DATA UNDER STUDY:
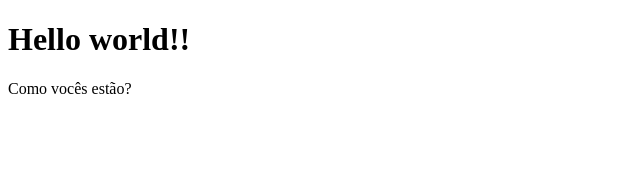
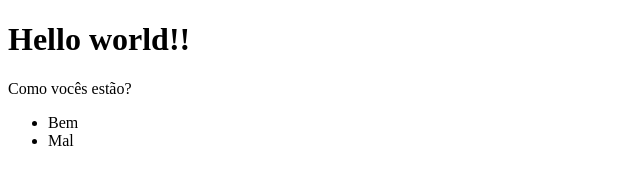
Before and after one commit to viniciussineza/git, a plain HTML site: page index.html in a window 1280 px wide. Shown: the full height of the page, 0-640 px from the left. Drawn offline with Linux system fonts and the light colour scheme.

Commit message:
Criação de notas no arquivo README.me E Adição de feature no index.html

```diff
--- a/index.html
+++ b/index.html
@@ -9,6 +9,9 @@
     <body>
         <h1>Hello world!!</h1>
         <p>Como vocês estão?</p>
-
+        <ul>
+            <li>Bem</li>
+            <li>Mal</li>
+        </ul>
     </body>
 </html>
```
Also changed, not shown: 1 other file.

WHAT TO WORK ON:
Images are to be omitted; repeat the remaining data above exactly.

ANSWER TO THIS PROBLEM:
Before and after one commit to viniciussineza/git, a plain HTML site: page index.html in a window 1280 px wide. Shown: the full height of the page, 0-640 px from the left. Drawn offline with Linux system fonts and the light colour scheme.

Commit message:
Criação de notas no arquivo README.me E Adição de feature no index.html

```diff
--- a/index.html
+++ b/index.html
@@ -9,6 +9,9 @@
     <body>
         <h1>Hello world!!</h1>
         <p>Como vocês estão?</p>
-
+        <ul>
+            <li>Bem</li>
+            <li>Mal</li>
+        </ul>
     </body>
 </html>
```
Also changed, not shown: 1 other file.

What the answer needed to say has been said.